For the entries below, report every line that includes the word "form".

### Excerpted records
▬▬▬
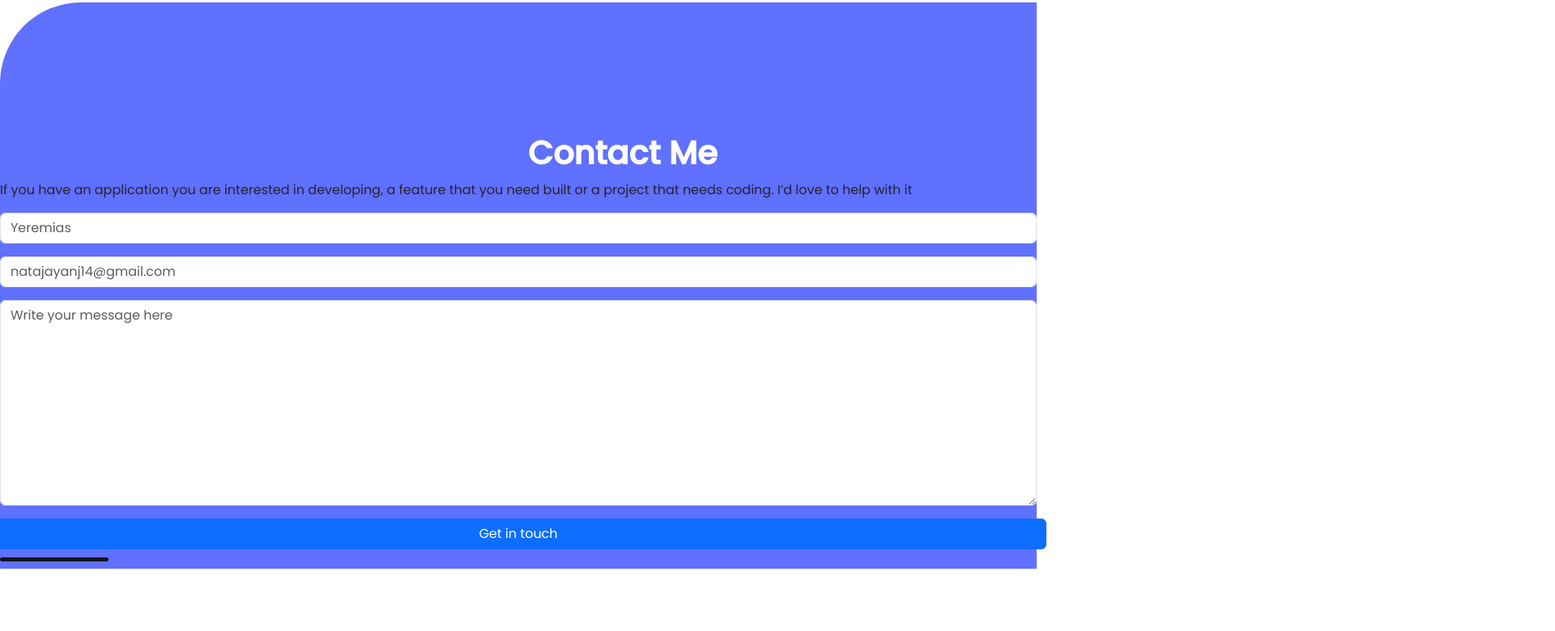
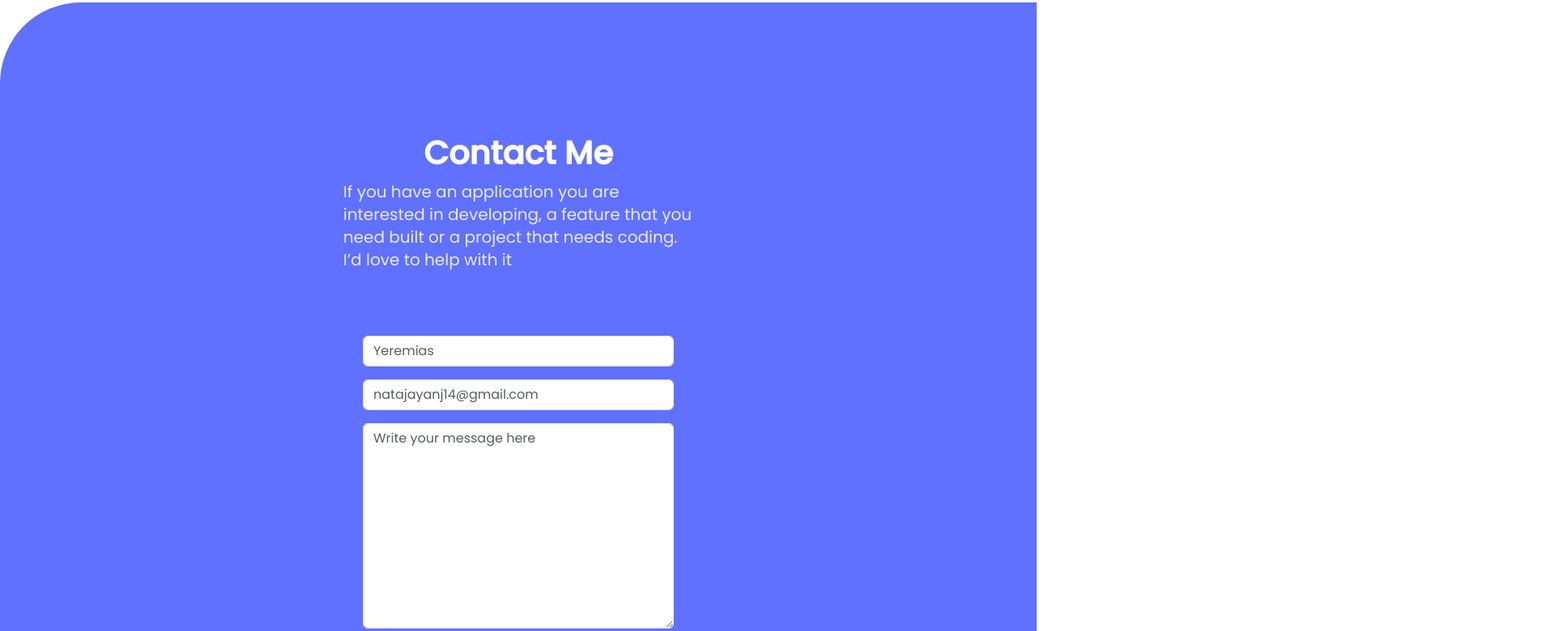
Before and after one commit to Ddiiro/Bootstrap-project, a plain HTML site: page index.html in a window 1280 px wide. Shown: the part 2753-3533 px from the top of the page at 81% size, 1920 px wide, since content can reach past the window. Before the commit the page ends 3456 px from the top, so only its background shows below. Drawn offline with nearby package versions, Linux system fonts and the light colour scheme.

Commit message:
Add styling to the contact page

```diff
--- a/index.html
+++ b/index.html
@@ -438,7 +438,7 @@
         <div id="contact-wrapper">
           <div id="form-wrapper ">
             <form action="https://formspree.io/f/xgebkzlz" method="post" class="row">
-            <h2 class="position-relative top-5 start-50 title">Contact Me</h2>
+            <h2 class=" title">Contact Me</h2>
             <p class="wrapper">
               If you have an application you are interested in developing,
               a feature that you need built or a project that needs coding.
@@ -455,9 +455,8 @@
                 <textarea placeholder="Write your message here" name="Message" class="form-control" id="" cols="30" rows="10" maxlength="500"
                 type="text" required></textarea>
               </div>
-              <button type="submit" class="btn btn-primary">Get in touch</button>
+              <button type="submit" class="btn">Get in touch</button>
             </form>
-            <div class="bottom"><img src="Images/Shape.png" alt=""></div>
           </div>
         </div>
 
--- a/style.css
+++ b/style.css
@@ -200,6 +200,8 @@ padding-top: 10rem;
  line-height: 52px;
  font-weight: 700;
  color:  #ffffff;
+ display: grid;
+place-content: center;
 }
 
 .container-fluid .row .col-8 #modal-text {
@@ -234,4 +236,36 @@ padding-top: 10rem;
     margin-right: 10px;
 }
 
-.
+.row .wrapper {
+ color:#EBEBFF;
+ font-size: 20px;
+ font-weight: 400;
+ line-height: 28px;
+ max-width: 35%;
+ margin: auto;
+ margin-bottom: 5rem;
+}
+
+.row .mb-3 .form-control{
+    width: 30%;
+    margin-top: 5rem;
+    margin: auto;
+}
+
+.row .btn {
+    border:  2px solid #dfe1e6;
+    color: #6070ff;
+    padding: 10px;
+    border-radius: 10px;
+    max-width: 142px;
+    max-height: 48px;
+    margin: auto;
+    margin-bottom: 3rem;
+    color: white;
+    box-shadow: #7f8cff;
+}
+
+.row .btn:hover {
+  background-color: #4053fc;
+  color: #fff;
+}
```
▬▬▬
### Answer for the task
           <div id="form-wrapper ">
             <form action="https://formspree.io/f/xgebkzlz" method="post" class="row">
                 <textarea placeholder="Write your message here" name="Message" class="form-control" id="" cols="30" rows="10" maxlength="500"
             </form>
+.row .mb-3 .form-control{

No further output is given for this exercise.